The portrayal of Blair et al. does have the added weight of 10 years of enforced dramatic irony.

I'm not so sure The Queen is as reactionary as it sometimes appears and the politicians certainly don't come across as striving for the common good very much.

It's also not very fictional, virtually ever line of dialogue is genuine, based on the results of nearly 200 interviews with key people and backstairs listeners-in, both at No.10 and the Palace... however, the emphasis and what is left in or out lends to the interpretation. It is, for example, far less fictitious than The Last King Of Scotland.

I hope some of that ramblesome nonsense made some sense!

Chip Smith said...

I think what you're trying to say, Jon, is that I should watch it all the way through! Point taken.

I thought Blair was treated fairly respectfully actually (well, in the bits I've seen at least), and of course there's nothing wrong with this. The impression I got was the New Labour 'project' recognised that the monarchy needed to change, with the added benefit that such change would reflect well on NL.

What with the recent news on the BAE enquiry and Prince Bandar's supposed threat to the British Government, it might be the case that Blair's rehabilitation has begun...

Jon Peacey said...

I suddenly remembered something I was going to mention about ‘modernization’. There is the issue that while modernization (or modernity) can be a good thing some can be a step backwards: some good examples would be PFI initiatives which are costing vast amounts for less reward; police paperwork; downgrading of cannabis classification and our old friend 24 hour drinking which has convinced me to avoid the local city centre during the hours of darkness. I mentioned this to someone the other day who’d been on a couple of management courses about a decade apart: on the first, they were told there was always a second option to the one on the table… ‘that we do nothing’. In the second course, they no longer mentioned this option because all change is now good. Even when it’s patently stupid!

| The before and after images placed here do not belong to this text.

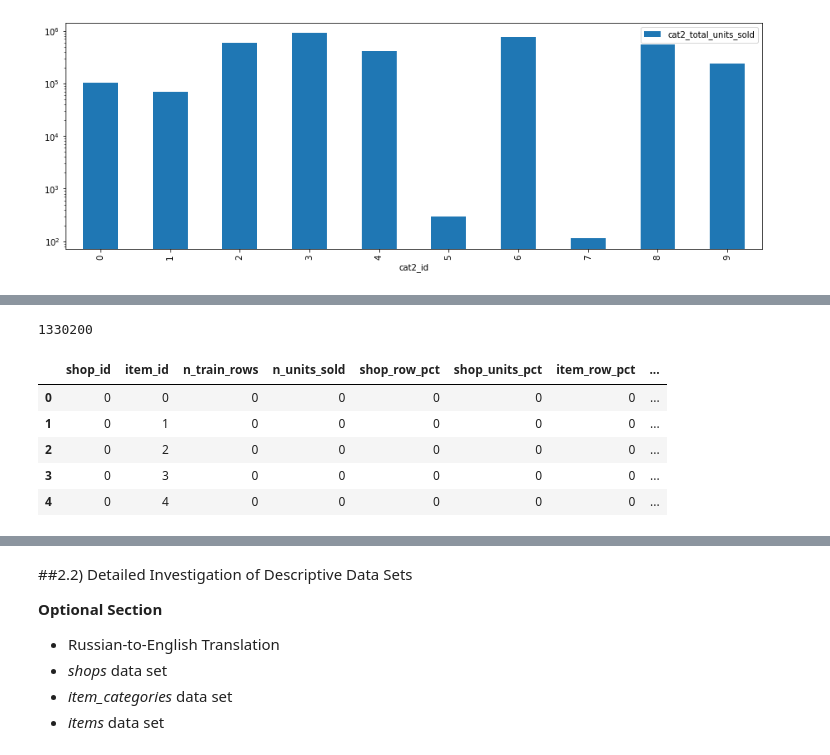
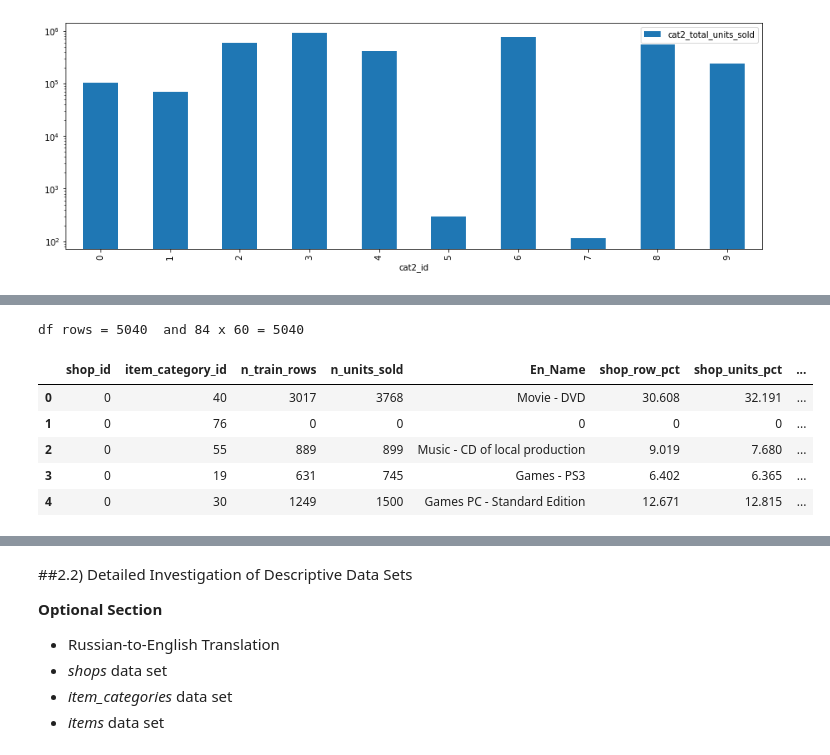
Before and after one commit to migai/Kag, a Jupyter notebook: ipynb_versions/MG_EDA_v2.7 correlation heatmaps.ipynb, the cells around one changed output, grey strips where cells are left out. Cells and saved outputs as stored; diff of their text form; code cells hidden in the pictures.

```diff
--- a/ipynb_versions/MG_EDA_v2.7 correlation heatmaps.ipynb
+++ b/ipynb_versions/MG_EDA_v2.7 correlation heatmaps.ipynb
@@ -952,5 +948,12 @@ item_categories_augmented.Subcategory2 = pd.Categorical(item_categories_augmente
 item_categories_augmented['cat1_id'] = item_categories_augmented.Subcategory1.cat.codes
 item_categories_augmented['cat2_id'] = item_categories_augmented.Subcategory2.cat.codes
 
+# Adding categories 3 and 4 due to earlier analysis of 1 and 2:
+item_categories_augmented.Subcategory3 = pd.Categorical(item_categories_augmented.Subcategory3)
+item_categories_augmented.Subcategory4 = pd.Categorical(item_categories_augmented.Subcategory4)
+item_categories_augmented['cat3_id'] = item_categories_augmented.Subcategory3.cat.codes
+item_categories_augmented['cat4_id'] = item_categories_augmented.Subcategory4.cat.codes
+
+
 item_categories_augmented.head(10)
 # %% [output]
@@ -969,7 +972,7 @@ item_categories_augmented.head(10)
 # Merge the item category information with the sales_train data
 train_cats = sales_train.merge(items[['item_id','item_category_id']], on = 'item_id')
 # sort on shops so we can get a look at several different items to verify all is ok
-train_cats = train_cats.merge(item_categories_augmented[['item_category_id','cat1_id','cat2_id']], on = 'item_category_id').sort_values('shop_id')
+train_cats = train_cats.merge(item_categories_augmented[['item_category_id','cat1_id','cat2_id','cat3_id','cat4_id']], on = 'item_category_id').sort_values('shop_id')
 train_cats.head(7)
 # %% [output]
 |  | date | date_block_num | shop_id | item_id | item_price | item_cnt_day | item_category_id | cat1_id | ... |
@@ -1138,18 +1230,18 @@ Pick up here when I come back...
 #   and with respect to the total numbers for the item category
 shop_cat0_sales = train_cats.groupby(['shop_id','item_category_id'], as_index=False).agg({'item_cnt_day': ['count', 'sum']})
 shop_cat0_sales.columns = ['shop_id','item_category_id','n_train_rows','n_units_sold']
-shop_cat0_sales['n_units_sold'] = shop_item_sales['n_units_sold'].astype(int)
-shop_item_sales = shop_item_sales.merge(items_sales, on = 'item_id')
-shop_item_sales = shop_item_sales.merge(shops_sales, on = 'shop_id')
-shop_item_sales['shop_row_pct'] = 100 * shop_item_sales.n_train_rows / shop_item_sales.shop_total_train_rows
-shop_item_sales['shop_units_pct'] = 100 * shop_item_sales.n_units_sold / shop_item_sales.shop_total_units_sold
-shop_item_sales['item_row_pct'] = 100 * shop_item_sales.n_train_rows / shop_item_sales.item_total_train_rows
-shop_item_sales['item_units_pct'] = 100 * shop_item_sales.n_units_sold / shop_item_sales.item_total_units_sold
+shop_cat0_sales['n_units_sold'] = shop_cat0_sales['n_units_sold'].astype(int)
+shop_cat0_sales = shop_cat0_sales.merge(cat0_sales, on = 'item_category_id')
+shop_cat0_sales = shop_cat0_sales.merge(shops_sales, on = 'shop_id')
+shop_cat0_sales['shop_row_pct'] = 100 * shop_cat0_sales.n_train_rows / shop_cat0_sales.shop_total_train_rows
+shop_cat0_sales['shop_units_pct'] = 100 * shop_cat0_sales.n_units_sold / shop_cat0_sales.shop_total_units_sold
+shop_cat0_sales['cat0_row_pct'] = 100 * shop_cat0_sales.n_train_rows / shop_cat0_sales.cat0_total_train_rows
+shop_cat0_sales['cat0_units_pct'] = 100 * shop_cat0_sales.n_units_sold / shop_cat0_sales.cat0_total_units_sold
 # clean up rows where total number of units sold = 0 (item_units_fraction = +/- inf)... note that we don't have to do this for shops column because total is never 0
-shop_item_sales['item_units_pct'] = shop_item_sales['item_units_pct'].replace([np.inf, -np.inf], 0)
+shop_cat0_sales['cat0_units_pct'] = shop_cat0_sales['cat0_units_pct'].replace([np.inf, -np.inf], 0)
 # drop the unneeded columns for easier readability
-shop_item_sales.drop(['item_total_train_rows','item_total_units_sold','shop_total_train_rows','shop_total_units_sold'], axis=1, inplace=True)
+shop_cat0_sales.drop(['cat0_total_train_rows','cat0_total_units_sold','shop_total_train_rows','shop_total_units_sold'], axis=1, inplace=True)
 
-print(shop_item_sales.describe())
-shop_item_sales.head()
+print(shop_cat0_sales.describe())
+shop_cat0_sales.head()
 # %% [output]
@@ -1173,19 +1274,19 @@ max         59      22169  ...           100         109.091
 # %%
-# I would like to look at correlations between shops, between items, and between shop-item pairs
-# For this, I need to fill out the shop_item_sales table to include all possible shop-item pairs, using itertools.product
+# I would like to look at correlations between shops, between item categories, and between shop-item_category pairs
+# For this, I need to fill out the shop_catX_sales table to include all possible shop-item_category pairs, using itertools.product
 
 l1=shops['shop_id'].unique().tolist()
-l2=items['item_id'].unique().tolist()
-pairs_df =  pd.DataFrame(list(product(l1,l2))).rename(columns={0:'shop_id',1:'item_id'})
-all_shop_item = pd.merge(pairs_df, shop_item_sales, on=['shop_id', 'item_id'], how='left').fillna(0)
-print(len(all_shop_item))
-all_shop_item.head()
+l2=items['item_category_id'].unique().tolist()
+pairs_df =  pd.DataFrame(list(product(l1,l2))).rename(columns={0:'shop_id',1:'item_category_id'})
+all_shop_cat0 = pd.merge(pairs_df, shop_cat0_sales, on=['shop_id', 'item_category_id'], how='left').fillna(0)
+print("df rows = " + str(len(all_shop_cat0)) + "  and 84 x 60 = " + str(84*60))
+all_shop_cat0.head()
 # %% [output]
-1330200
+df rows = 5040  and 84 x 60 = 5040
-|  | shop_id | item_id | n_train_rows | n_units_sold | shop_row_pct | shop_units_pct | item_row_pct | ... |
-| 0 | 0 | 0 | 0 | 0 | 0 | 0 | 0 | ... |
-| 1 | 0 | 1 | 0 | 0 | 0 | 0 | 0 | ... |
-| 2 | 0 | 2 | 0 | 0 | 0 | 0 | 0 | ... |
-| 3 | 0 | 3 | 0 | 0 | 0 | 0 | 0 | ... |
-| 4 | 0 | 4 | 0 | 0 | 0 | 0 | 0 | ... |
+|  | shop_id | item_category_id | n_train_rows | n_units_sold | En_Name | shop_row_pct | shop_units_pct | ... |
+| 0 | 0 | 40 | 3017 | 3768 | Movie - DVD | 30.608 | 32.191 | ... |
+| 1 | 0 | 76 | 0 | 0 | 0 | 0 | 0 | ... |
+| 2 | 0 | 55 | 889 | 899 | Music - CD of local production | 9.019 | 7.680 | ... |
+| 3 | 0 | 19 | 631 | 745 | Games - PS3 | 6.402 | 6.365 | ... |
+| 4 | 0 | 30 | 1249 | 1500 | Games PC - Standard Edition | 12.671 | 12.815 | ... |
 # %%
```
Also changed, not shown: parts of 24 cells of this notebook, 1 other file.
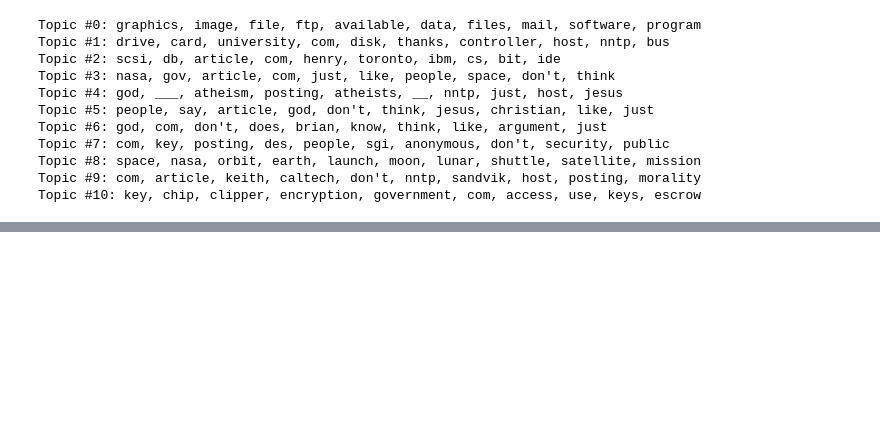
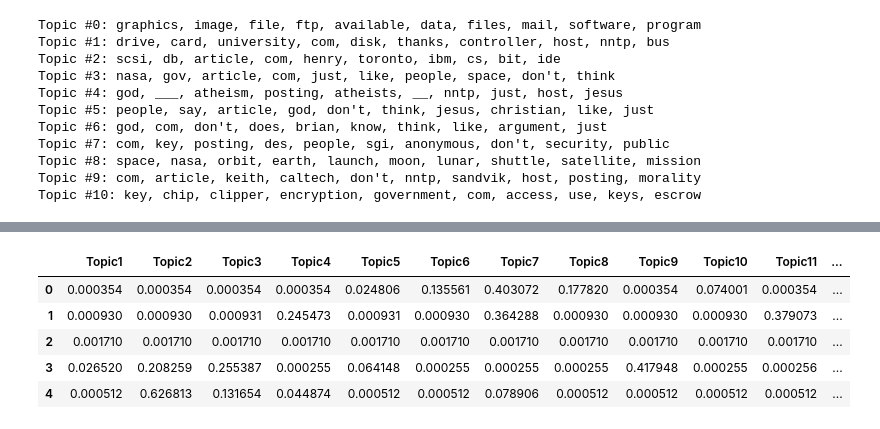
Before and after one commit to minstrel1149/python_text_mining, a Jupyter notebook: Ch.07_topic_modeling_2.ipynb, the cells around one changed output, grey strips where cells are left out. Saved outputs shown, nothing was run; the diff lists cells and outputs as text; code cells hidden in the pictures; blank space fills up the shorter version.

```diff
--- a/Ch.07_topic_modeling_2.ipynb
+++ b/Ch.07_topic_modeling_2.ipynb
@@ -130,0 +144,5 @@ Topic #10: key, chip, clipper, encryption, government, com, access, use, keys, e
+# %%
+okt = Okt()
+
+def tokenizer(doc):
+    return [token for token, tag in okt.pos(doc) if len(token) > 1 and tag in ['Noun', 'Verb', 'Adjective']]
@@ -130,0 +208,11 @@ Topic #10: key, chip, clipper, encryption, government, com, access, use, keys, e
+# %%
+trend_data = pd.DataFrame(pet_topics, columns=[f"Topic{str(i)}" for i in range(1, 16)])
+trend_data = pd.concat([trend_data, df['start'].map(lambda x: x[:7])], axis=1)
+trend_data.head()
+# %% [output]
+|  | Topic1 | Topic2 | Topic3 | Topic4 | Topic5 | Topic6 | Topic7 | Topic8 | Topic9 | Topic10 | Topic11 | ... |
+| 0 | 0.000354 | 0.000354 | 0.000354 | 0.000354 | 0.024806 | 0.135561 | 0.403072 | 0.177820 | 0.000354 | 0.074001 | 0.000354 | ... |
+| 1 | 0.000930 | 0.000930 | 0.000931 | 0.245473 | 0.000931 | 0.000930 | 0.364288 | 0.000930 | 0.000930 | 0.000930 | 0.379073 | ... |
+| 2 | 0.001710 | 0.001710 | 0.001710 | 0.001710 | 0.001710 | 0.001710 | 0.001710 | 0.001710 | 0.001710 | 0.001710 | 0.001710 | ... |
+| 3 | 0.026520 | 0.208259 | 0.255387 | 0.000255 | 0.064148 | 0.000255 | 0.000255 | 0.000255 | 0.417948 | 0.000255 | 0.000256 | ... |
+| 4 | 0.000512 | 0.626813 | 0.131654 | 0.044874 | 0.000512 | 0.000512 | 0.078906 | 0.000512 | 0.000512 | 0.000512 | 0.000512 | ... |
```
Also changed, not shown: parts of 11 cells of this notebook.
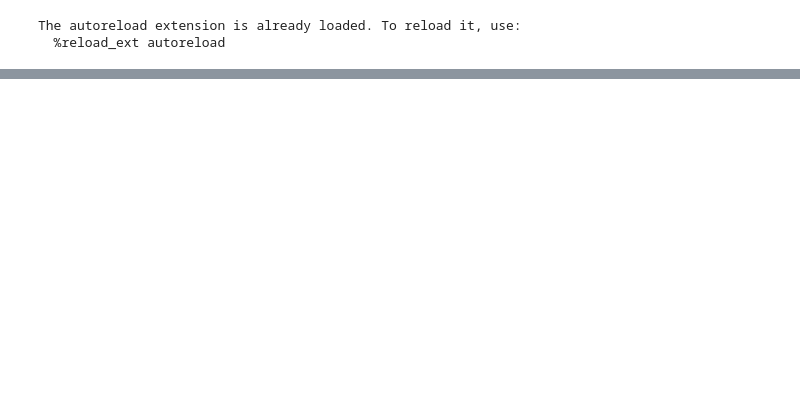
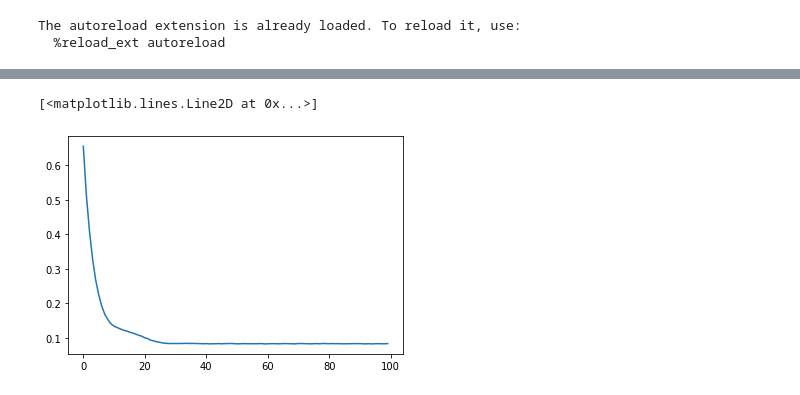
Before and after one commit to matibilkis/sandra, a Jupyter notebook: Untitled.ipynb, the cells around one changed output, grey strips where cells are left out. Saved outputs shown, nothing was run; the diff lists cells and outputs as text; code cells hidden in the pictures; blank space fills up the shorter version.

```diff
--- a/Untitled.ipynb
+++ b/Untitled.ipynb
@@ -25,3 +17,8 @@ decoder = Decoder()
 sindy = SINDy()
 
 models = [encoder, decoder, sindy]
+
+metamodel = MetaModel(models, bs=25,Nt=5)
+
+x = tf.random.uniform((50,metamodel.Nt,128))
+x_dot = tf.random.uniform((50,metamodel.Nt,128))
@@ -27,0 +82,2 @@ models = [encoder, decoder, sindy]
+# %%
+history = metamodel.fit(x=x, y=x_dot, epochs=100, batch_size=metamodel.bs)
@@ -28 +102,6 @@ models = [encoder, decoder, sindy]
+# %%
+plt.plot(history.history["energy"])
+# %% [output]
+[<matplotlib.lines.Line2D at 0x...>]
+[figure, added]
 # %%
```
Also changed, not shown: parts of 26 cells of this notebook, 3 other files.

There was a recent interesting article on not removing the monarch as Head-of-State (and Commander-in-Chief) because while we have a monarch to which soldiers, police, etc. can swear allegiance they can feel free to not be sworn to any particular political viewpoint and can merrily criticize the Blairs of this world. The commentator counter-pointed this with his recent experiences in America where, despite his staunch Right-wingness, he criticized Bush (and Blair) and was roundly attacked for it because by attacking President Bush, as Head-of-State and Commander-in-Chief, this was seen as the equivalent of attacking the country, the soldiers and the people. Fascinating stuff from a commentator I would usually like to see flung down a deep-well- which is ironic because one of the reasons I dislike him so much is his staunch support of the death penalty! :)

Jon Peacey said...

Oh, and, yes you should watch the film properly.

As for Blair's rehabilitation... well, I think that could take a very long time: if at all! I mean seriously, I think we haven't felt anywhere near the full effects of what the guy's done... I'm beginning to suspect the country's been left like one of those houses in a horror film where it's just booby-trap after booby-trap. Whether he did this because he hates anybody earning less than 100k a year or because he hates Brown is anybody's guess!!! ;)